Replace the adjective with specifics, add the kind of sensory input through which we experience the real world, and, if appropriate in the context, include the reaction of your character. If you really need the helper words, keep them. That a 4x4 is
mud-drenched might be a critical detail. And it's certainly more vivid
than a "dirty truck."
One of the problems with many adjectives is that they are abstractions. "Beautiful" doesn't give your reader anything concrete to picture. What does "beautiful" even mean? How am I supposed to react to it? Is my beautiful the same as yours? Probably not. Concrete language creates an image. Abstractions create a fuzzy haze.

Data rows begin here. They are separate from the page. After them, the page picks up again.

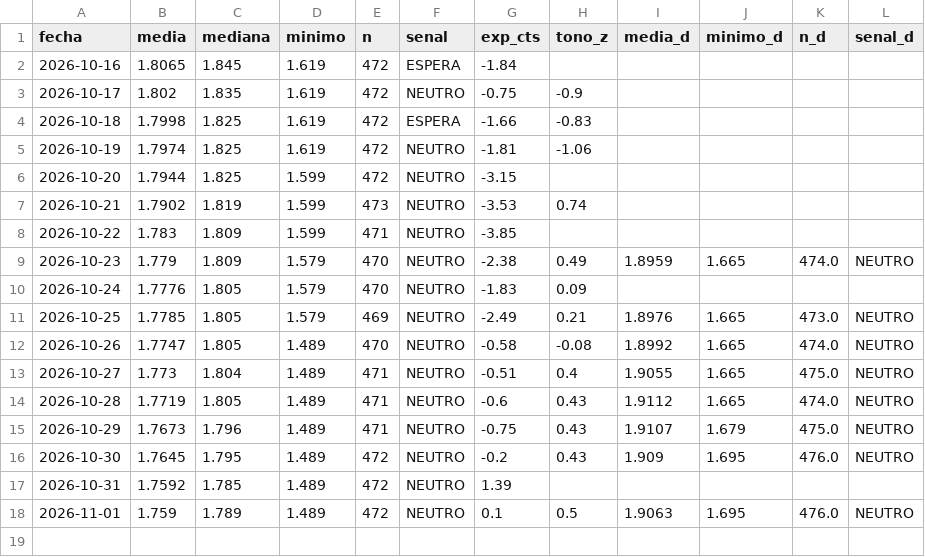
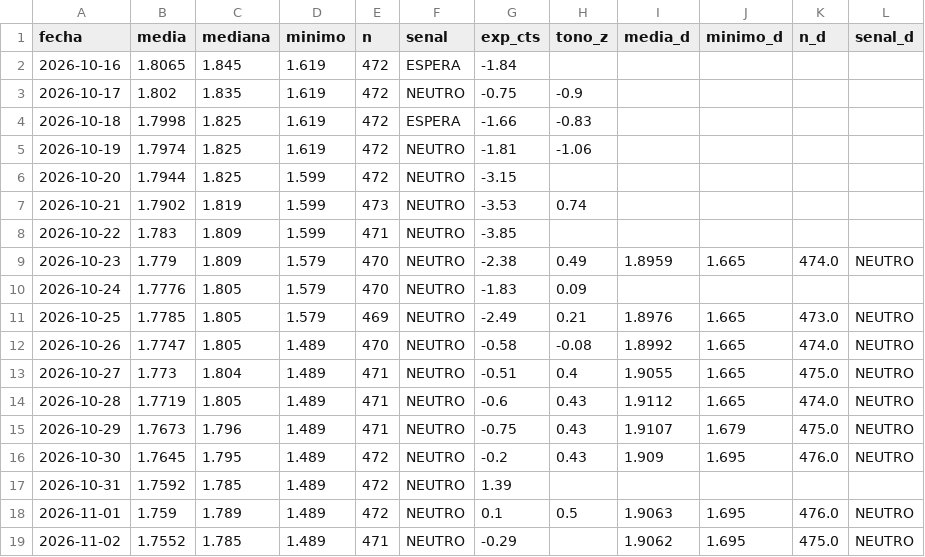
Before and after one commit to luismirallesm/gasoline_alert, a CSV file: data/precios_alicante.csv, drawn as a sheet; the diff names each change by its address in the sheet, - before the commit and + after, or states it on an @@ line.

```diff
--- a/data/precios_alicante.csv
+++ b/data/precios_alicante.csv
+row 19: 2026-11-02 | 1.7552 | 1.785 | 1.489 | 471 | NEUTRO | -0.29 |  | 1.9062 | 1.695 | 475.0 | NEUTRO
```
Also changed, not shown: 1 other file.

In many cases, it's OK for two readers to picture something differently. The reader's imagination fills in the holes you leave, which is why in today's writing you seldom see the same kinds of lengthy descriptions of characters as were common 100 years ago. Today, the writer provides just enough description to trigger the reader's imagination. Still, the better your images, the more engaging the writing.
Adverbs have similar problems. They often point to verbs that are not doing their jobs. What does it mean if a characters runs slowly? Is she slow because she's out of shape? Is she running as fast as she can, but that happens to not be especially swift? Try replacing the verb-adverb combination with a better verb that shows what you mean by "ran slowly." Like "jogged." "Lumbered." "Trotted." Each of those means something different and says more about your character than "ran slowly."
In the end, the decision about whether the adjectives and adverbs are helping the nouns and verbs pull their weight or enabling their laziness is yours. But when you revise, look specifically for nouns and verbs that are combined with those helper words. Look at each one and decide whether it says what you want, as strongly as it can.